====== SOURCE INFORMATION ======

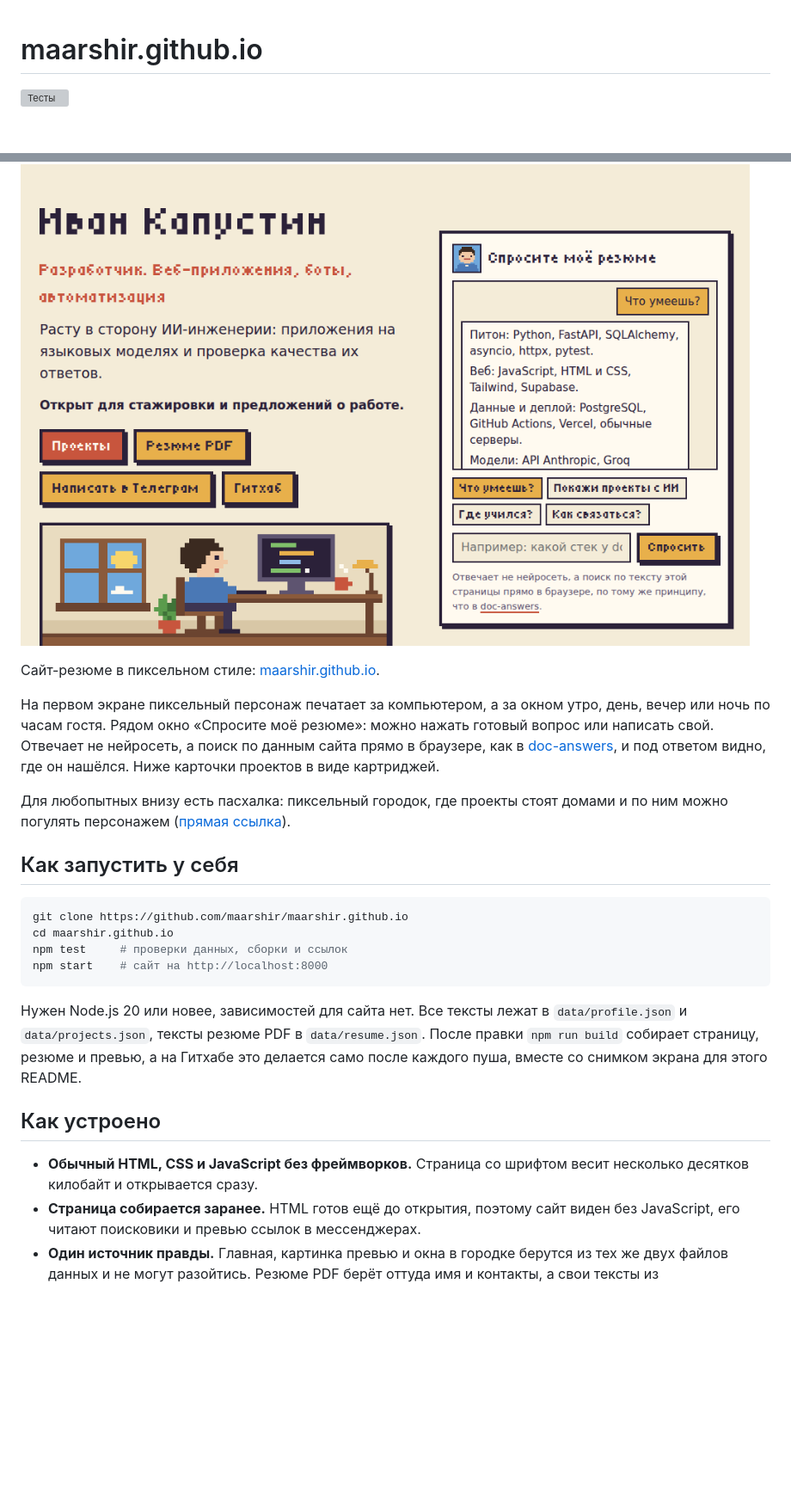
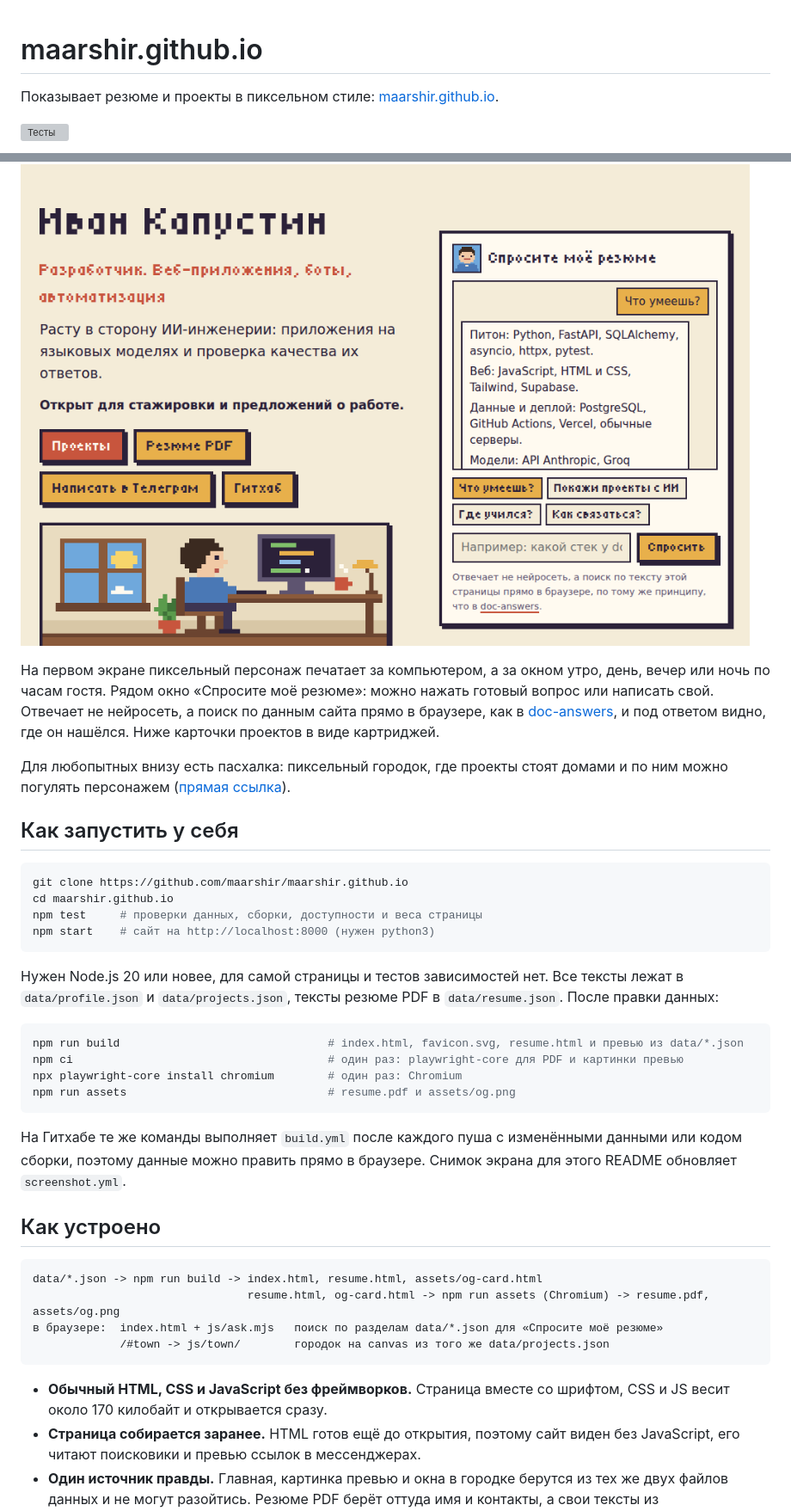
Before and after one commit to maarshir/maarshir.github.io, a Markdown page: README.md, 2 parts joined by grey strips. Shown at 86% size. Rendered like a GitHub page; blank space fills up the shorter version; grey boxes are pictures that could not be loaded.

Commit message:
README: схема устройства, сборка резюме и решения по доступности

````diff
--- a/README.md
+++ b/README.md
@@ -1,10 +1,10 @@
 # maarshir.github.io
+
+Показывает резюме и проекты в пиксельном стиле: [maarshir.github.io](https://maarshir.github.io).
 
 [![Тесты](https://github.com/maarshir/maarshir.github.io/actions/workflows/tests.yml/badge.svg?branch=main)](https://github.com/maarshir/maarshir.github.io/actions/workflows/tests.yml)
 
 [![Первый экран сайта с ответом на вопрос «Что умеешь?»](docs/screen.png)](https://maarshir.github.io)
-
-Сайт-резюме в пиксельном стиле: [maarshir.github.io](https://maarshir.github.io).
 
 На первом экране пиксельный персонаж печатает за компьютером, а за окном утро, день, вечер или ночь по часам гостя. Рядом окно «Спросите моё резюме»: можно нажать готовый вопрос или написать свой. Отвечает не нейросеть, а поиск по данным сайта прямо в браузере, как в [doc-answers](https://github.com/maarshir/doc-answers), и под ответом видно, где он нашёлся. Ниже карточки проектов в виде картриджей.
 
@@ -15,15 +15,31 @@
 ```bash
 git clone https://github.com/maarshir/maarshir.github.io
 cd maarshir.github.io
-npm test     # проверки данных, сборки и ссылок
-npm start    # сайт на http://localhost:8000
+npm test     # проверки данных, сборки, доступности и веса страницы
+npm start    # сайт на http://localhost:8000 (нужен python3)
 ```
 
-Нужен Node.js 20 или новее, зависимостей для сайта нет. Все тексты лежат в `data/profile.json` и `data/projects.json`, тексты резюме PDF в `data/resume.json`. После правки `npm run build` собирает страницу, резюме и превью, а на Гитхабе это делается само после каждого пуша, вместе со снимком экрана для этого README.
+Нужен Node.js 20 или новее, для самой страницы и тестов зависимостей нет. Все тексты лежат в `data/profile.json` и `data/projects.json`, тексты резюме PDF в `data/resume.json`. После правки данных:
+
+```bash
+npm run build                               # index.html, favicon.svg, resume.html и превью из data/*.json
+npm ci                                      # один раз: playwright-core для PDF и картинки превью
+npx playwright-core install chromium        # один раз: Chromium
+npm run assets                              # resume.pdf и assets/og.png
+```
+
+На Гитхабе те же команды выполняет `build.yml` после каждого пуша с изменёнными данными или кодом сборки, поэтому данные можно править прямо в браузере. Снимок экрана для этого README обновляет `screenshot.yml`.
 
 ## Как устроено
 
-- **Обычный HTML, CSS и JavaScript без фреймворков.** Страница со шрифтом весит несколько десятков килобайт и открывается сразу.
+```text
+data/*.json -> npm run build -> index.html, resume.html, assets/og-card.html
+                                resume.html, og-card.html -> npm run assets (Chromium) -> resume.pdf, assets/og.png
+в браузере:  index.html + js/ask.mjs   поиск по разделам data/*.json для «Спросите моё резюме»
+             /#town -> js/town/        городок на canvas из того же data/projects.json
+```
+
+- **Обычный HTML, CSS и JavaScript без фреймворков.** Страница вместе со шрифтом, CSS и JS весит около 170 килобайт и открывается сразу.
 - **Страница собирается заранее.** HTML готов ещё до открытия, поэтому сайт виден без JavaScript, его читают поисковики и превью ссылок в мессенджерах.
 - **Один источник правды.** Главная, картинка превью и окна в городке берутся из тех же двух файлов данных и не могут разойтись. Резюме PDF берёт оттуда имя и контакты, а свои тексты из `data/resume.json`.
 
````
Also changed, not shown: other parts of README.md (+6 -3 lines).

======

# TASK DESCRIPTION:
The listing above is to be set down word for word, without its images.

# EXPECTED ANSWER:
Before and after one commit to maarshir/maarshir.github.io, a Markdown page: README.md, 2 parts joined by grey strips. Shown at 86% size. Rendered like a GitHub page; blank space fills up the shorter version; grey boxes are pictures that could not be loaded.

Commit message:
README: схема устройства, сборка резюме и решения по доступности

````diff
--- a/README.md
+++ b/README.md
@@ -1,10 +1,10 @@
 # maarshir.github.io
+
+Показывает резюме и проекты в пиксельном стиле: [maarshir.github.io](https://maarshir.github.io).
 
 [![Тесты](https://github.com/maarshir/maarshir.github.io/actions/workflows/tests.yml/badge.svg?branch=main)](https://github.com/maarshir/maarshir.github.io/actions/workflows/tests.yml)
 
 [![Первый экран сайта с ответом на вопрос «Что умеешь?»](docs/screen.png)](https://maarshir.github.io)
-
-Сайт-резюме в пиксельном стиле: [maarshir.github.io](https://maarshir.github.io).
 
 На первом экране пиксельный персонаж печатает за компьютером, а за окном утро, день, вечер или ночь по часам гостя. Рядом окно «Спросите моё резюме»: можно нажать готовый вопрос или написать свой. Отвечает не нейросеть, а поиск по данным сайта прямо в браузере, как в [doc-answers](https://github.com/maarshir/doc-answers), и под ответом видно, где он нашёлся. Ниже карточки проектов в виде картриджей.
 
@@ -15,15 +15,31 @@
 ```bash
 git clone https://github.com/maarshir/maarshir.github.io
 cd maarshir.github.io
-npm test     # проверки данных, сборки и ссылок
-npm start    # сайт на http://localhost:8000
+npm test     # проверки данных, сборки, доступности и веса страницы
+npm start    # сайт на http://localhost:8000 (нужен python3)
 ```
 
-Нужен Node.js 20 или новее, зависимостей для сайта нет. Все тексты лежат в `data/profile.json` и `data/projects.json`, тексты резюме PDF в `data/resume.json`. После правки `npm run build` собирает страницу, резюме и превью, а на Гитхабе это делается само после каждого пуша, вместе со снимком экрана для этого README.
+Нужен Node.js 20 или новее, для самой страницы и тестов зависимостей нет. Все тексты лежат в `data/profile.json` и `data/projects.json`, тексты резюме PDF в `data/resume.json`. После правки данных:
+
+```bash
+npm run build                               # index.html, favicon.svg, resume.html и превью из data/*.json
+npm ci                                      # один раз: playwright-core для PDF и картинки превью
+npx playwright-core install chromium        # один раз: Chromium
+npm run assets                              # resume.pdf и assets/og.png
+```
+
+На Гитхабе те же команды выполняет `build.yml` после каждого пуша с изменёнными данными или кодом сборки, поэтому данные можно править прямо в браузере. Снимок экрана для этого README обновляет `screenshot.yml`.
 
 ## Как устроено
 
-- **Обычный HTML, CSS и JavaScript без фреймворков.** Страница со шрифтом весит несколько десятков килобайт и открывается сразу.
+```text
+data/*.json -> npm run build -> index.html, resume.html, assets/og-card.html
+                                resume.html, og-card.html -> npm run assets (Chromium) -> resume.pdf, assets/og.png
+в браузере:  index.html + js/ask.mjs   поиск по разделам data/*.json для «Спросите моё резюме»
+             /#town -> js/town/        городок на canvas из того же data/projects.json
+```
+
+- **Обычный HTML, CSS и JavaScript без фреймворков.** Страница вместе со шрифтом, CSS и JS весит около 170 килобайт и открывается сразу.
 - **Страница собирается заранее.** HTML готов ещё до открытия, поэтому сайт виден без JavaScript, его читают поисковики и превью ссылок в мессенджерах.
 - **Один источник правды.** Главная, картинка превью и окна в городке берутся из тех же двух файлов данных и не могут разойтись. Резюме PDF берёт оттуда имя и контакты, а свои тексты из `data/resume.json`.
 
````
Also changed, not shown: other parts of README.md (+6 -3 lines).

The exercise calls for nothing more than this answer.